GM will stop making Volts at its Detroit-Hamtramck assembly plant from March 19 until April 23, Chris Lee, a company spokesman, said in an e-mail March 2. The factory had ramped up to full-speed production Feb. 6 after the New Year’s shutdown.
While sales of the Volt in February more than tripled from a year earlier to 1,023, the rate is below what’s needed to meet Chief Executive Officer Dan Akerson’s goal of 45,000 deliveries in the U.S. this year. GM missed its target of 10,000 Volt sales last year, finishing 2011 with 7,671 deliveries.
“This move is to keep proper inventory levels,” Lee said in the e-mail.
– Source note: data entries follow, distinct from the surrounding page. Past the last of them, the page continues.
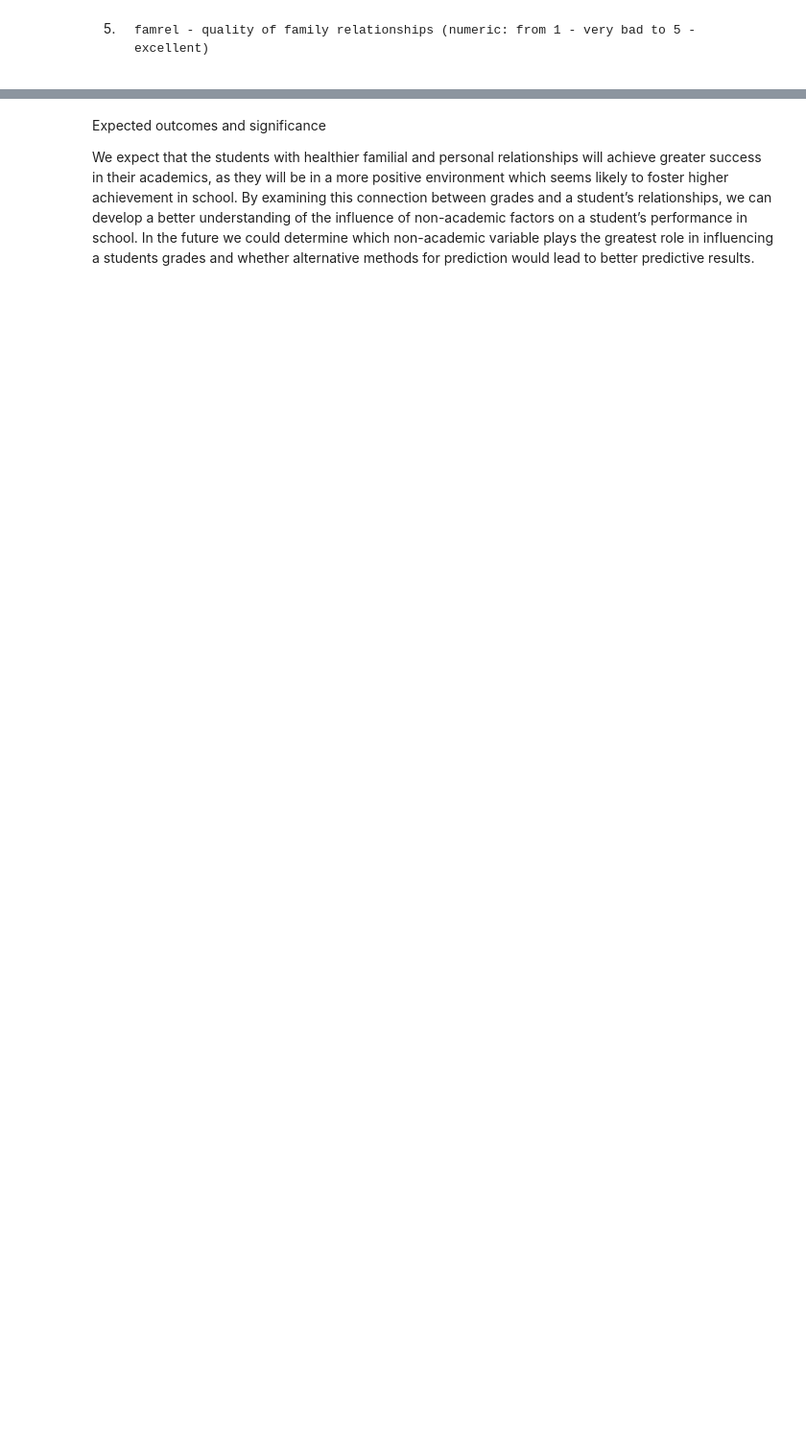
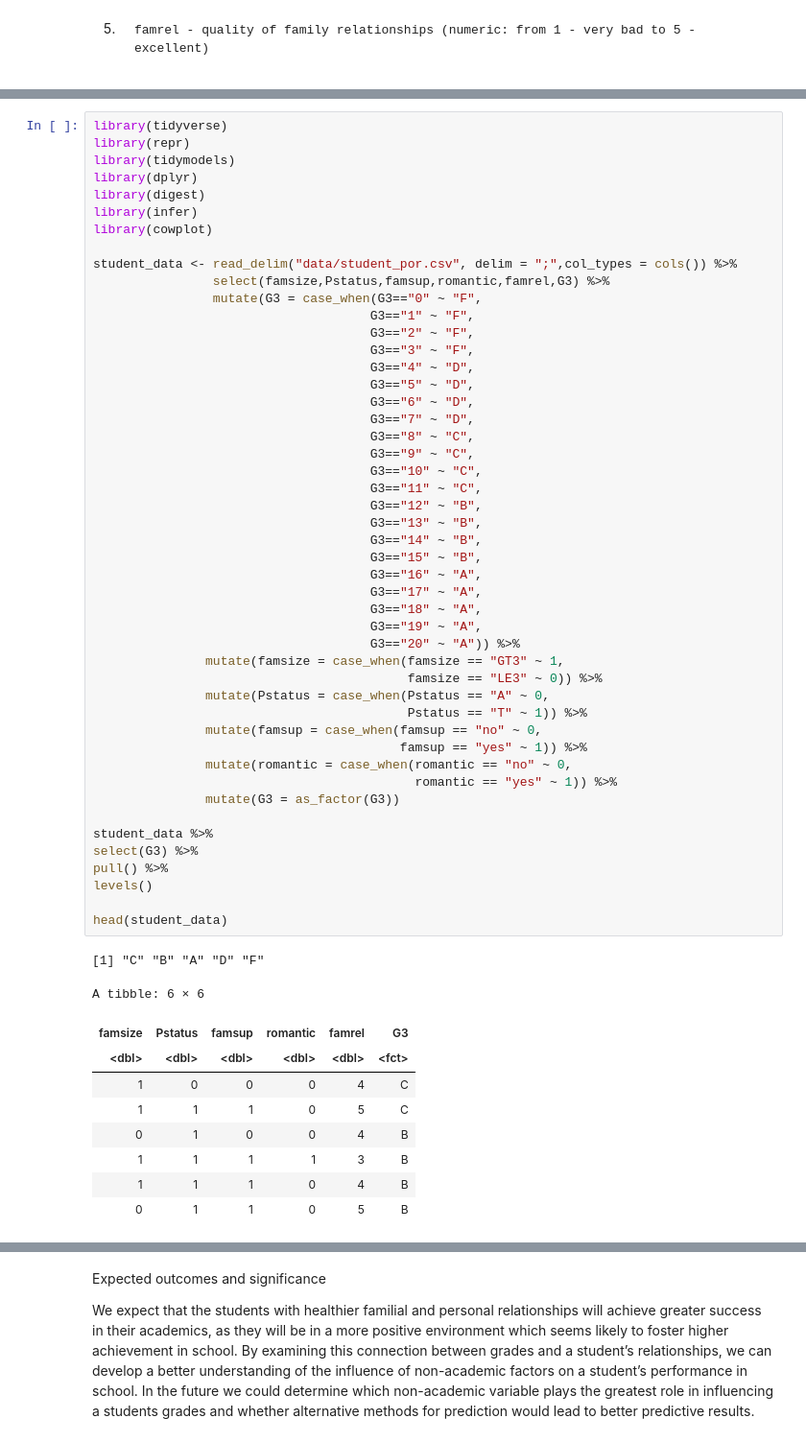
Before and after one commit to savannaskinner/DSCI100GroupProject, a Jupyter notebook: Group_project.ipynb, the cells around one changed output, grey strips where cells are left out. Shown at 96% size. Cells and saved outputs as stored; diff of their text form; blank space fills up the shorter version.

```diff
--- a/Group_project.ipynb
+++ b/Group_project.ipynb
@@ -199,0 +30,59 @@ We will conduct our data analysis through classification using the KNN algorithm
+# %%
+library(tidyverse)
+library(repr)
+library(tidymodels)
+library(dplyr)
+library(digest)
+library(infer)
+library(cowplot)
+
+student_data <- read_delim("data/student_por.csv", delim = ";",col_types = cols()) %>%
+                select(famsize,Pstatus,famsup,romantic,famrel,G3) %>%
+                mutate(G3 = case_when(G3=="0" ~ "F",
+                                     G3=="1" ~ "F",
+                                     G3=="2" ~ "F",
+                                     G3=="3" ~ "F",
+                                     G3=="4" ~ "D",
+                                     G3=="5" ~ "D",
+                                     G3=="6" ~ "D",
+                                     G3=="7" ~ "D",
+                                     G3=="8" ~ "C",
+                                     G3=="9" ~ "C",
+                                     G3=="10" ~ "C",
+                                     G3=="11" ~ "C",
+                                     G3=="12" ~ "B",
+                                     G3=="13" ~ "B",
+                                     G3=="14" ~ "B",
+                                     G3=="15" ~ "B",
+                                     G3=="16" ~ "A",
+                                     G3=="17" ~ "A",
+                                     G3=="18" ~ "A",
+                                     G3=="19" ~ "A",
+                                     G3=="20" ~ "A")) %>%
+               mutate(famsize = case_when(famsize == "GT3" ~ 1,
+                                          famsize == "LE3" ~ 0)) %>%
+               mutate(Pstatus = case_when(Pstatus == "A" ~ 0,
+                                          Pstatus == "T" ~ 1)) %>%
+               mutate(famsup = case_when(famsup == "no" ~ 0,
+                                         famsup == "yes" ~ 1)) %>%
+               mutate(romantic = case_when(romantic == "no" ~ 0,
+                                           romantic == "yes" ~ 1)) %>%
+               mutate(G3 = as_factor(G3))
+
+student_data %>%
+select(G3) %>%
+pull() %>%
+levels()
+
+head(student_data)
+# %% [output]
+[1] "C" "B" "A" "D" "F"
+A tibble: 6 × 6
+| famsize | Pstatus | famsup | romantic | famrel | G3 |
+| <dbl> | <dbl> | <dbl> | <dbl> | <dbl> | <fct> |
+| 1 | 0 | 0 | 0 | 4 | C |
+| 1 | 1 | 1 | 0 | 5 | C |
+| 0 | 1 | 0 | 0 | 4 | B |
+| 1 | 1 | 1 | 1 | 3 | B |
+| 1 | 1 | 1 | 0 | 4 | B |
+| 0 | 1 | 1 | 0 | 5 | B |
```
Also changed, not shown: parts of 36 cells of this notebook, 1 other file.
GM executives have said publicity surrounding a two-month federal investigation into the safety of the Volt following a fire publicly revealed in November had hurt the car’s sales. The National Highway Traffic Safety Administration said in January that the Volt poses no more fire risk than other cars.
“Although we loaded the Volt with state-of-the-art safety features, we did not engineer the Volt to be a political punching bag,” Akerson said during a Congressional hearing on Volt in January. “And that, sadly, is what the Volt has become.”
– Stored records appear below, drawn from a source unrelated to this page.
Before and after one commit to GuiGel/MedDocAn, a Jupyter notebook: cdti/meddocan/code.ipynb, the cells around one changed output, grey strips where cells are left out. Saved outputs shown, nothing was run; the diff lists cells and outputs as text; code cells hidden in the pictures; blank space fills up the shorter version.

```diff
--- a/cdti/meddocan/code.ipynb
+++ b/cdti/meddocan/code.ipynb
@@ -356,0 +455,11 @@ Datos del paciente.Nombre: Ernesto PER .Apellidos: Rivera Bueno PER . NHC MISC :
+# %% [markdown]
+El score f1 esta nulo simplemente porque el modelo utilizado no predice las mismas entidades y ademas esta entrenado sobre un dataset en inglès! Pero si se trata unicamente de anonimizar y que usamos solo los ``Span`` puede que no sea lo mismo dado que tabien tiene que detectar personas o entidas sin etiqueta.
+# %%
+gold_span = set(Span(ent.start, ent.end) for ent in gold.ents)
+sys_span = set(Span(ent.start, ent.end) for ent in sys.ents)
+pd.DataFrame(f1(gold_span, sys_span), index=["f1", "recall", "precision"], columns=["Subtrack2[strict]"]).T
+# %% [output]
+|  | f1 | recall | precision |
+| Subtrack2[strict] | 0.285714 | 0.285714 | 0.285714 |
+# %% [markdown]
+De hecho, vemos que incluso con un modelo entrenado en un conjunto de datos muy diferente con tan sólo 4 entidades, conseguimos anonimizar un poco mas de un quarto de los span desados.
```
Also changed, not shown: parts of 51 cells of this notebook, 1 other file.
GM shares have gained 30 percent this year through March 2, after falling 45 percent in 2011. The company surpassed Toyota Motor Corp. as the world’s largest automaker last year when it earned a record $9.19 billion.
The U.S. Treasury Department sold 28 percent of GM in its November 2010 initial public offering and still holds 32 percent of the automaker’s shares, acquired as part of the Obama administration’s $50 billion bailout. The U.S. wants to sell for at least the $33 a share IPO price, people familiar with the matter have said.
GM sold 1,626 Volts through the first two months of the year in the U.S. Detroit-based GM planned to make 60,000 Volts this year for worldwide distribution, with three-quarters of them earmarked for the U.S. market.
Akerson promised in January that GM would “match production with demand.”
The model, rated by the U.S. Environmental Protection Agency as getting the equivalent of 94 miles (151 kilometers) per gallon of gasoline, starts at $39,195, excluding destination charges, and qualifies for a $7,500 U.S. tax credit.
“The fact that GM is now facing an oversupply of Volts suggests that consumer demand is just not that strong for these vehicles,” said Lacey Plache, chief economist for auto-research website Edmunds.com.
“The price premium on the Volt just doesn’t make economic sense for the average consumer when there are so many fuel-efficient gasoline-powered cars available, typically for thousands of dollars less,” she said in an e-mail.
News that GM planned to reduce Volt production resulted in further criticism about the vehicle.
“Even as gas prices continue to climb, President Obama’s attempt to manipulate the free market and force consumers into purchasing electric vehicles like the GM Volt has failed despite the use of taxpayer dollars to prop up production,” U.S. Representative Darrell Issa, the California Republican chairman of the House Oversight and Government Reform Committee, said in a statement.